PROMPT:
Find and copy each line of the records where the string "Linux" shows up.

GIVEN RECORDS:

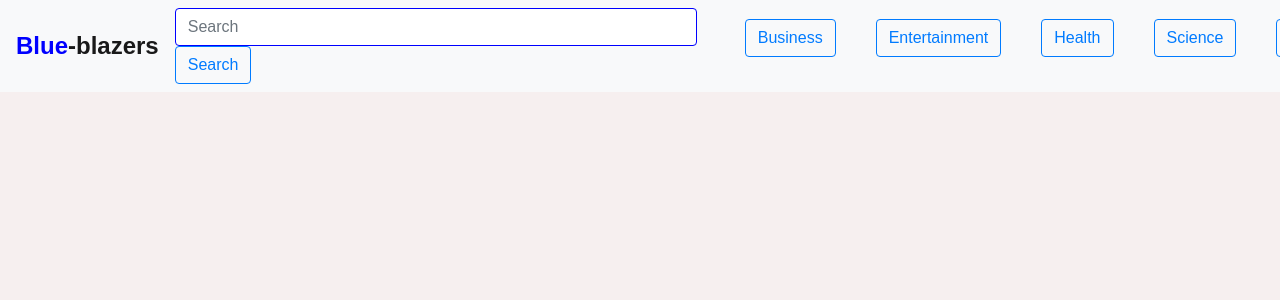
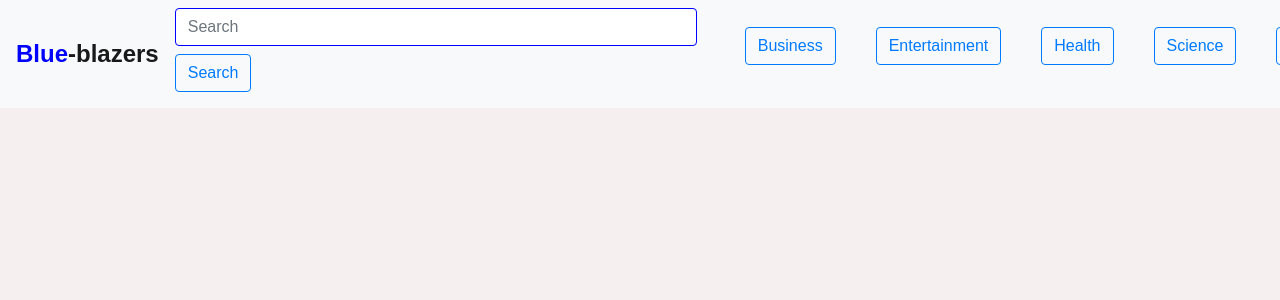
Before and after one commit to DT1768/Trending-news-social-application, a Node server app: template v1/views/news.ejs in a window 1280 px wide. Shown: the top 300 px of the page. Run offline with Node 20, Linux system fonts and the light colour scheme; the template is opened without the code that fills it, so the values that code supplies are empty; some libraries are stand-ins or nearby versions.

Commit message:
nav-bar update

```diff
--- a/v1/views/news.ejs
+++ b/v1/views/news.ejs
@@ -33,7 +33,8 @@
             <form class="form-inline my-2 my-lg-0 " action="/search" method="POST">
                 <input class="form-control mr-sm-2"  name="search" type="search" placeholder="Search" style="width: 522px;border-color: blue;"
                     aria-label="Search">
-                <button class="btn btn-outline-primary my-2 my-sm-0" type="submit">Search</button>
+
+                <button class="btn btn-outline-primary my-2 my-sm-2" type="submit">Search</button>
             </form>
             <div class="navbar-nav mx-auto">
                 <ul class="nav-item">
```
---
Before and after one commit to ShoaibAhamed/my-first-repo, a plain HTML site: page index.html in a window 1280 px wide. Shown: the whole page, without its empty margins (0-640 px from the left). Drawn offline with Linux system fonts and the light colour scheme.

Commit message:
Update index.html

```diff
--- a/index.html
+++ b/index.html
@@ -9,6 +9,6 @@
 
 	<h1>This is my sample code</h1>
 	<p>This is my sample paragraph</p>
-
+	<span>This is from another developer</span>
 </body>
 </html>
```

ANSWER TO THIS PROBLEM:
Before and after one commit to DT1768/Trending-news-social-application, a Node server app: template v1/views/news.ejs in a window 1280 px wide. Shown: the top 300 px of the page. Run offline with Node 20, Linux system fonts and the light colour scheme; the template is opened without the code that fills it, so the values that code supplies are empty; some libraries are stand-ins or nearby versions.
Before and after one commit to ShoaibAhamed/my-first-repo, a plain HTML site: page index.html in a window 1280 px wide. Shown: the whole page, without its empty margins (0-640 px from the left). Drawn offline with Linux system fonts and the light colour scheme.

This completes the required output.